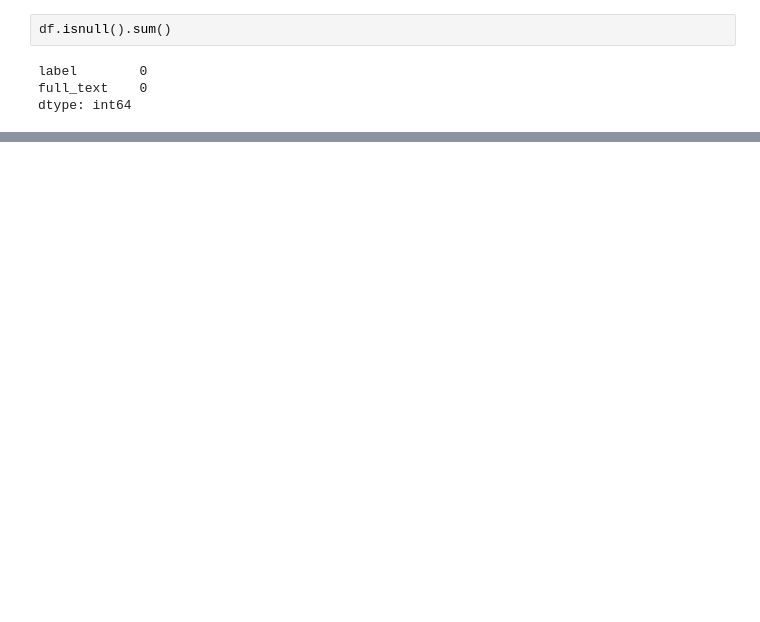
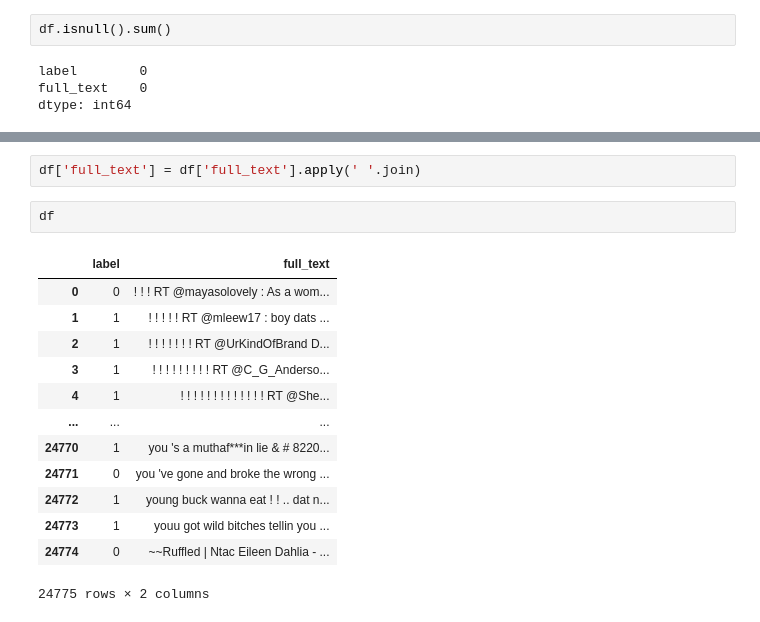
Before and after one commit to Joshua-Joseph/miniProjectS6, a Jupyter notebook: miniProject.ipynb, the cells around one changed output, grey strips where cells are left out. Cells and saved outputs as stored; diff of their text form; blank space fills up the shorter version.

```diff
--- a/miniProject.ipynb
+++ b/miniProject.ipynb
@@ -51,0 +72,18 @@ dtype: int64
+# %%
+df['full_text'] = df['full_text'].apply(' '.join)
+# %%
+df
+# %% [output]
+|  | label | full_text |
+| 0 | 0 | ! ! ! RT @mayasolovely : As a wom... |
+| 1 | 1 | ! ! ! ! ! RT @mleew17 : boy dats ... |
+| 2 | 1 | ! ! ! ! ! ! ! RT @UrKindOfBrand D... |
+| 3 | 1 | ! ! ! ! ! ! ! ! ! RT @C_G_Anderso... |
+| 4 | 1 | ! ! ! ! ! ! ! ! ! ! ! ! ! RT @She... |
+| ... | ... | ... |
+| 24770 | 1 | you 's a muthaf***in lie & # 8220... |
+| 24771 | 0 | you 've gone and broke the wrong ... |
+| 24772 | 1 | young buck wanna eat ! ! .. dat n... |
+| 24773 | 1 | youu got wild bitches tellin you ... |
+| 24774 | 0 | ~~Ruffled | Ntac Eileen Dahlia - ... |
+24775 rows × 2 columns
```
Also changed, not shown: parts of 27 cells of this notebook.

• **Exercise details**
Which lines above include the word "notebook"? Pick them out and copy them.

• **Task output**
Before and after one commit to Joshua-Joseph/miniProjectS6, a Jupyter notebook: miniProject.ipynb, the cells around one changed output, grey strips where cells are left out. Cells and saved outputs as stored; diff of their text form; blank space fills up the shorter version.
Also changed, not shown: parts of 27 cells of this notebook.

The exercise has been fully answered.